Nightly News | October 17, 2011
BRIAN WILLIAMS, anchor: Back now with some new reporting tonight on a story that's gotten a lot of attention of late, the shortage of chemo drugs , drugs to treat childhood leukemia as well as breast and ovarian and colon cancer , to name a few. Congress has held hearings on the issue. Now its own investigation has found some companies are making the situation worse in the name of profits. The story from our senior investigative correspondent, Lisa Myers .
LISA MYERS reporting: Thirteen-year-old Joey Norris , who's been battling leukemia for three years, was back at Children's National Medical Center today for more chemotherapy. His mom, Margaret , says a critical shortage of drugs to fight this disease frightens her.
MARGARET: To find out that you might not have access to the drug that you're looking for, that you have to have, is -- it's terrifying.
MYERS: So far Joey 's gotten what he needs, but she says other moms have had to drive hours to find drugs for their children. Dr. Jeffrey Dome says the unprecedented shortage threatens to roll back years of progress in increasing survival rates.
Dr. JEFFREY DOME (Children's National Medical Center Oncology Chief): Children's lives could be lost if they don't have the drugs available to treat their cancer.
MYERS: It's that serious?
Dr. DOME: Yes.

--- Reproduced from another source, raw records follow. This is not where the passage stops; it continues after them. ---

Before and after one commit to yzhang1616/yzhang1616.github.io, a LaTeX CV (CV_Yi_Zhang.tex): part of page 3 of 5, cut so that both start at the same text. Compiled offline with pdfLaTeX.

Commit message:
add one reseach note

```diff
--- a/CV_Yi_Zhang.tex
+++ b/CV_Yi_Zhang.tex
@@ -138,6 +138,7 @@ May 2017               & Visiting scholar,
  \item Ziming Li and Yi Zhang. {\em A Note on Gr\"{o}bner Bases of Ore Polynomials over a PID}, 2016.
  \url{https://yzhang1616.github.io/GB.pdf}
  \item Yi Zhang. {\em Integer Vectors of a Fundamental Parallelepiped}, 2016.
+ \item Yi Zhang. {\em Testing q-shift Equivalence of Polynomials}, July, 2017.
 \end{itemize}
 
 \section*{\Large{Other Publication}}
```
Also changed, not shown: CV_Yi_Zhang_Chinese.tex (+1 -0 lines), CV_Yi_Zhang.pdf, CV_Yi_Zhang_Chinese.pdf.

MYERS: Children's has managed so far, but doctors at other hospitals tell us they've had to delay or reorder treatments. Now a congressional staff investigation has found that some companies acting as middlemen are actually making the shortage worse, buying drugs for everything from cancer to infections, then selling them for astronomical prices. Representative ELIJAH CUMMINGS (Democrat, House Oversight and Government Reform Committee ): They're exacerbating the shortage and they're profiteering big time. Big time.
MYERS: Congressman Cummings ' investigation found a Miami -based company offering a leukemia drug which typically sells to hospitals for $12 a vial for $990 a vial, and another company selling a breast and ovarian cancer drug, typically $65, for $500. A recent study found that the average markup for drugs in short supply was 650 percent.

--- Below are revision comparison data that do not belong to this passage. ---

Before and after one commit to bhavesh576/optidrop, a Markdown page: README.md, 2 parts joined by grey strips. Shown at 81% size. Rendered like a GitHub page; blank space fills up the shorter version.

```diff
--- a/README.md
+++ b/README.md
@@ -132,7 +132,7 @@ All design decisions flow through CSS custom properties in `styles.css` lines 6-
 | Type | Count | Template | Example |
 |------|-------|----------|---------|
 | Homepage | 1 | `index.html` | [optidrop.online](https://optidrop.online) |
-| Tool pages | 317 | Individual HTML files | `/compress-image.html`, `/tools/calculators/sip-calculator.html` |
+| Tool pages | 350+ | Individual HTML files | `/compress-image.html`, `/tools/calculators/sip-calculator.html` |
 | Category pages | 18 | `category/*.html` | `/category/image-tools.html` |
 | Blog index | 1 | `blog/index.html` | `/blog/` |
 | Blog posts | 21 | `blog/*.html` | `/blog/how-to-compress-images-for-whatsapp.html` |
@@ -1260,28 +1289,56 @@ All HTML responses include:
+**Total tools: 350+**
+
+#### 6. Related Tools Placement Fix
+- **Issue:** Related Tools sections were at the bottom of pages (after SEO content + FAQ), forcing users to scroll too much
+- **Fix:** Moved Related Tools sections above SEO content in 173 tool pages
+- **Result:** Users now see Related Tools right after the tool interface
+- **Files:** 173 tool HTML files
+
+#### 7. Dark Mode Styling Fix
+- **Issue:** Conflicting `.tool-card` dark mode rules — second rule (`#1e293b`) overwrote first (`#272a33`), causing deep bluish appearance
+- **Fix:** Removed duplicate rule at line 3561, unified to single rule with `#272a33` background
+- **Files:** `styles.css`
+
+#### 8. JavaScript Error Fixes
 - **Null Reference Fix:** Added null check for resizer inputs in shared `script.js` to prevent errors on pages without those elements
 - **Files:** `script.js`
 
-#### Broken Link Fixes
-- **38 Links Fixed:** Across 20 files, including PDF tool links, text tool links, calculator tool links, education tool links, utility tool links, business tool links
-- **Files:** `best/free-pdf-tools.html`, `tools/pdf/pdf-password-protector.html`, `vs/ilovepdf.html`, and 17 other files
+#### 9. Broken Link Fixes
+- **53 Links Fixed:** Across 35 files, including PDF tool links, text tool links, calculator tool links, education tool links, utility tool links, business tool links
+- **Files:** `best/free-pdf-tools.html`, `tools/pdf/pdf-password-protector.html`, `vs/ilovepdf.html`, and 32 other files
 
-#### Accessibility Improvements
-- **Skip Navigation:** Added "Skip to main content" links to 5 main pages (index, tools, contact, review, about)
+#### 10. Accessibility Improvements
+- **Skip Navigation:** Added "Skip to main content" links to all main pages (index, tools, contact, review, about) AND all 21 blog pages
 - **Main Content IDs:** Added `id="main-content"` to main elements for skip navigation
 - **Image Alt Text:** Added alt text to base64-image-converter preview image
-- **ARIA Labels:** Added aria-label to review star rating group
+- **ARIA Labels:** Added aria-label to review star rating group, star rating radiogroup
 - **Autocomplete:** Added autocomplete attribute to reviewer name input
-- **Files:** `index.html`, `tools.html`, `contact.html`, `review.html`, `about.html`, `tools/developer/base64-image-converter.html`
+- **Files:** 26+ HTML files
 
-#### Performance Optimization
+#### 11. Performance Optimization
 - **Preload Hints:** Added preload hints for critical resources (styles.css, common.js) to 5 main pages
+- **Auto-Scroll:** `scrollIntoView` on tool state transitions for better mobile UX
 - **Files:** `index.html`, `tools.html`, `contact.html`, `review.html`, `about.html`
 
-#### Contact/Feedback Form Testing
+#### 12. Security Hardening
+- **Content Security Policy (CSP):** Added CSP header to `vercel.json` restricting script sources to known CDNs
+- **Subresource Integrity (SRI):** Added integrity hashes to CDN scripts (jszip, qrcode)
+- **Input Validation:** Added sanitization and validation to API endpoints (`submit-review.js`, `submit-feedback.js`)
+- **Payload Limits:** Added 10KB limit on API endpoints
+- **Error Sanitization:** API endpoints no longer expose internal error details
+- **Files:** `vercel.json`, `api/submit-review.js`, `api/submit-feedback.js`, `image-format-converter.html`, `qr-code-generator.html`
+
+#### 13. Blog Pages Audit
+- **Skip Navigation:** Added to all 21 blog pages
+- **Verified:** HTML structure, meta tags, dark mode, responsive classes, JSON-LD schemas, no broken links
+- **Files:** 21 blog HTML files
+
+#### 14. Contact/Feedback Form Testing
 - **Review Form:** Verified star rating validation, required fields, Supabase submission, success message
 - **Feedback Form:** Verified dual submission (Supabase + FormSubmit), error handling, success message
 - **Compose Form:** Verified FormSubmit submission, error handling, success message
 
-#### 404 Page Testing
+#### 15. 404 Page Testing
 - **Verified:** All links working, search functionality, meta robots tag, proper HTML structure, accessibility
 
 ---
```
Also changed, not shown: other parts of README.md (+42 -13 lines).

Rep. CUMMINGS: This is the epitome of greed.
MYERS: We reached out to the companies accused of profiteering. They deny the allegations, say they're cooperating with the investigation, and that they're actually helping by getting drugs to patients who need them. But several prominent hospitals say price gouging is happening.
MARGARET: That's outrageous. It's immoral.

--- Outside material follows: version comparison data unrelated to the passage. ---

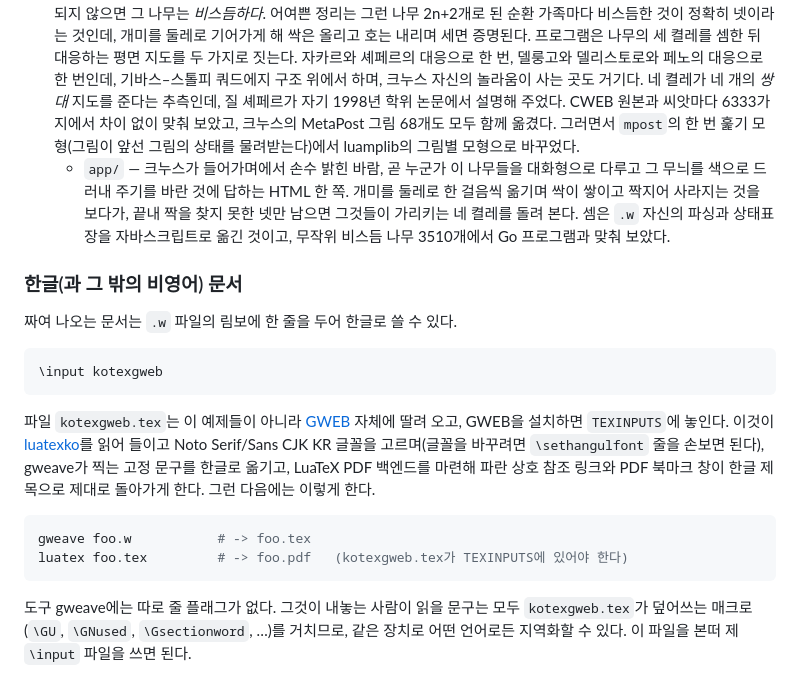
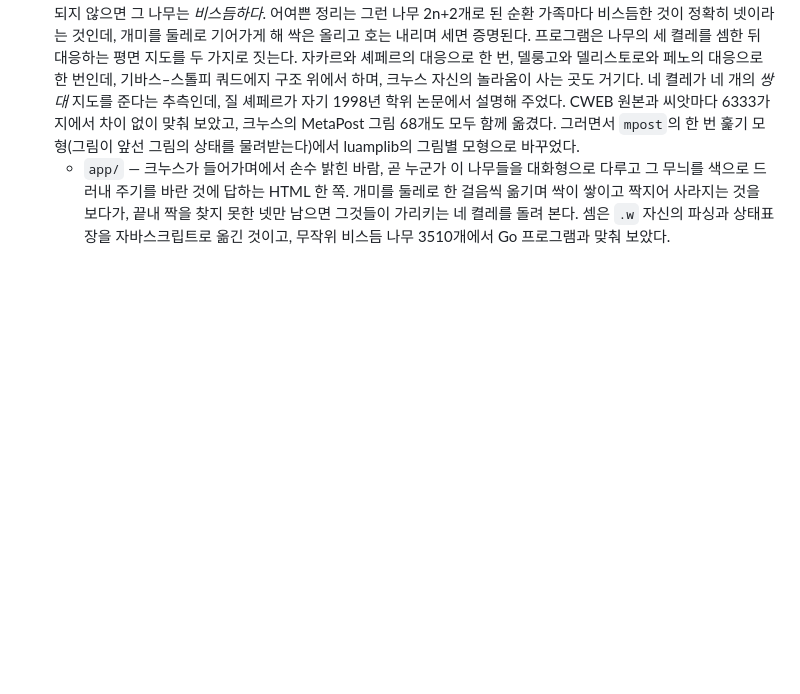
Before and after one commit to sjnam/gweb-examples, a Markdown page: README.md, the part around the change. Drawn GitHub-style; blank space fills up the shorter version.

Commit message:
한글 안내 문구 삭제

````diff
--- a/README.md
+++ b/README.md
@@ -589,28 +589,3 @@ MetaPost를 그 자리에서 돌린다. 따로 도는 `mpost` 단계도, 중간
     끝내 짝을 찾지 못한 넷만 남으면 그것들이 가리키는 네 켤레를 돌려 본다. 셈은
     `.w` 자신의 파싱과 상태표 장을 자바스크립트로 옮긴 것이고, 무작위 비스듬
     나무 3510개에서 Go 프로그램과 맞춰 보았다.
-
-### 한글(과 그 밖의 비영어) 문서
-
-짜여 나오는 문서는 `.w` 파일의 림보에 한 줄을 두어 한글로 쓸 수 있다.
-
-```tex
-\input kotexgweb
-```
-
-파일 `kotexgweb.tex`는 이 예제들이 아니라 [GWEB](https://github.com/sjnam/gweb)
-자체에 딸려 오고, GWEB을 설치하면 `TEXINPUTS`에 놓인다. 이것이
-[luatexko](https://ctan.org/pkg/luatexko)를 읽어 들이고 Noto Serif/Sans CJK KR
-글꼴을 고르며(글꼴을 바꾸려면 `\sethangulfont` 줄을 손보면 된다), gweave가 찍는
-고정 문구를 한글로 옮기고, LuaTeX PDF 백엔드를 마련해 파란 상호 참조 링크와 PDF
-북마크 창이 한글 제목으로 제대로 돌아가게 한다. 그런 다음에는 이렇게 한다.
-
-```sh
-gweave foo.w           # -> foo.tex
-luatex foo.tex         # -> foo.pdf   (kotexgweb.tex가 TEXINPUTS에 있어야 한다)
-```
-
-도구 gweave에는 따로 줄 플래그가 없다. 그것이 내놓는 사람이 읽을 문구는 모두
-`kotexgweb.tex`가 덮어쓰는 매크로(`\GU`, `\GNused`, `\Gsectionword`, …)를
-거치므로, 같은 장치로 어떤 언어로든 지역화할 수 있다. 이 파일을 본떠 제 `\input`
-파일을 쓰면 된다.
````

MYERS: Joey faces three more years of treatment. So you're a tough guy?
Mr. JOEY NORRIS: Yeah, a little bit.
MYERS: Lisa Myers , NBC News, Washington.